Also called: Scholarly Journals, Academic Journals, Peer-Reviewed
Use the following criteria to determine whether an article is scholarly.
|Audience||Scholars, researchers, professors, students.|
|Author||Professionals, experts in the field. Credentials are listed in the article.|
|Length||Usually lengthy, often 20-40 pages long.|
|Citations||Many detailed citations.|
|Refereed||Yes; Articles go through a peer-review process where they are critiqued by other experts in the field before they are published.|
Here are some ways to identify primary research in the sciences:
The credentials of the researchers, the title; is it a review or meta-study?
Primary research will ask a question, state a hypothesis or goal.
The experimental design must be described such that it could be replicated.
What were the results of the study/experiment.
What conclusions can be made from the results, what are the implications, areas for further study?
Do the researchers cite the work of others?
All screenshots from:
Arnedt, J., Rohsenow, D., Almeida, A., Hunt, S., Gokhale, M., Gottlieb, D. & Howland, J. (2011).
Sleep following alcohol intoxication in healthy, young adults: Effects of sex and family
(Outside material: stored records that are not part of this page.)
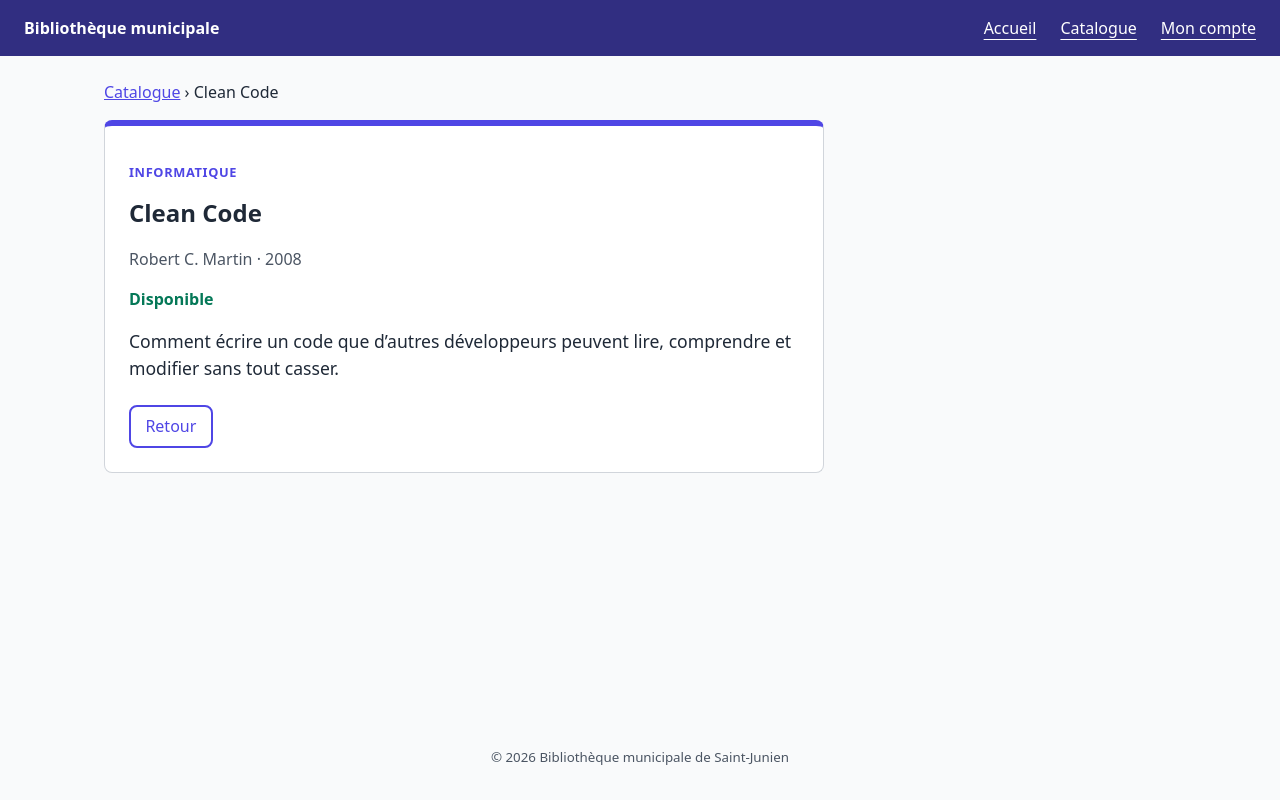
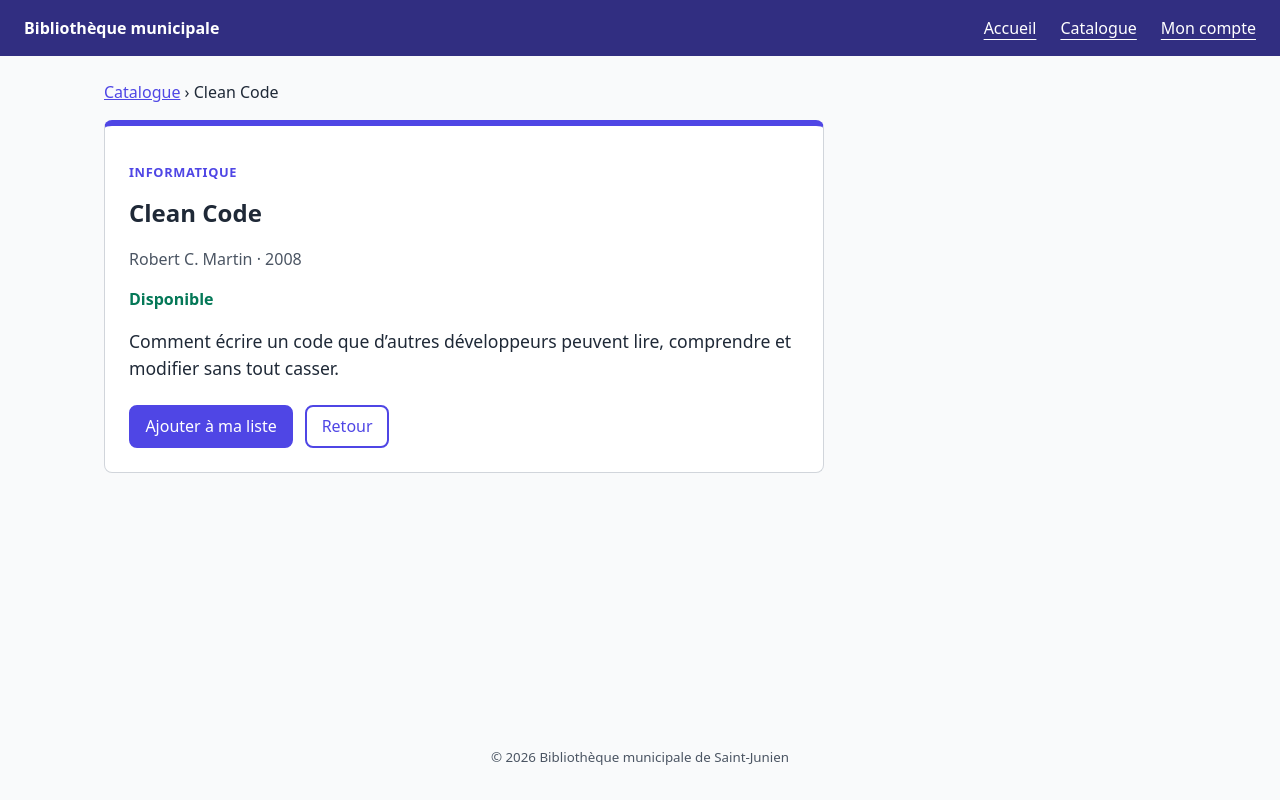
Before and after one commit to DarkLittlePony/catalogue-react, a React (Vite) app in the folder catalogue-react/: page /livres/clean-code in a window 1280 px wide. Built offline with nearby package versions, Linux system fonts and the light colour scheme.

Commit message:
BIB-5 : le bouton sur la fiche

```diff
--- a/catalogue-react/src/pages/FicheLivre.jsx
+++ b/catalogue-react/src/pages/FicheLivre.jsx
@@ -1,5 +1,6 @@
 import { Link, useNavigate, useParams } from 'react-router';
 import { livres } from '../data/livres.js';
+import BoutonListe from '../components/BoutonListe.jsx';
 
 export default function FicheLivre() {
   const { id } = useParams();
@@ -29,6 +30,7 @@ export default function FicheLivre() {
         <p className="resume">{livre.resume}</p>
 
         <div className="actions">
+          <BoutonListe livre={livre} />
           <button type="button" className="secondaire" onClick={() => navigate(-1)}>
             Retour
           </button>
```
history of alcoholism. Alcoholism: Clinical & Experimental Research, 35(5), 870-8.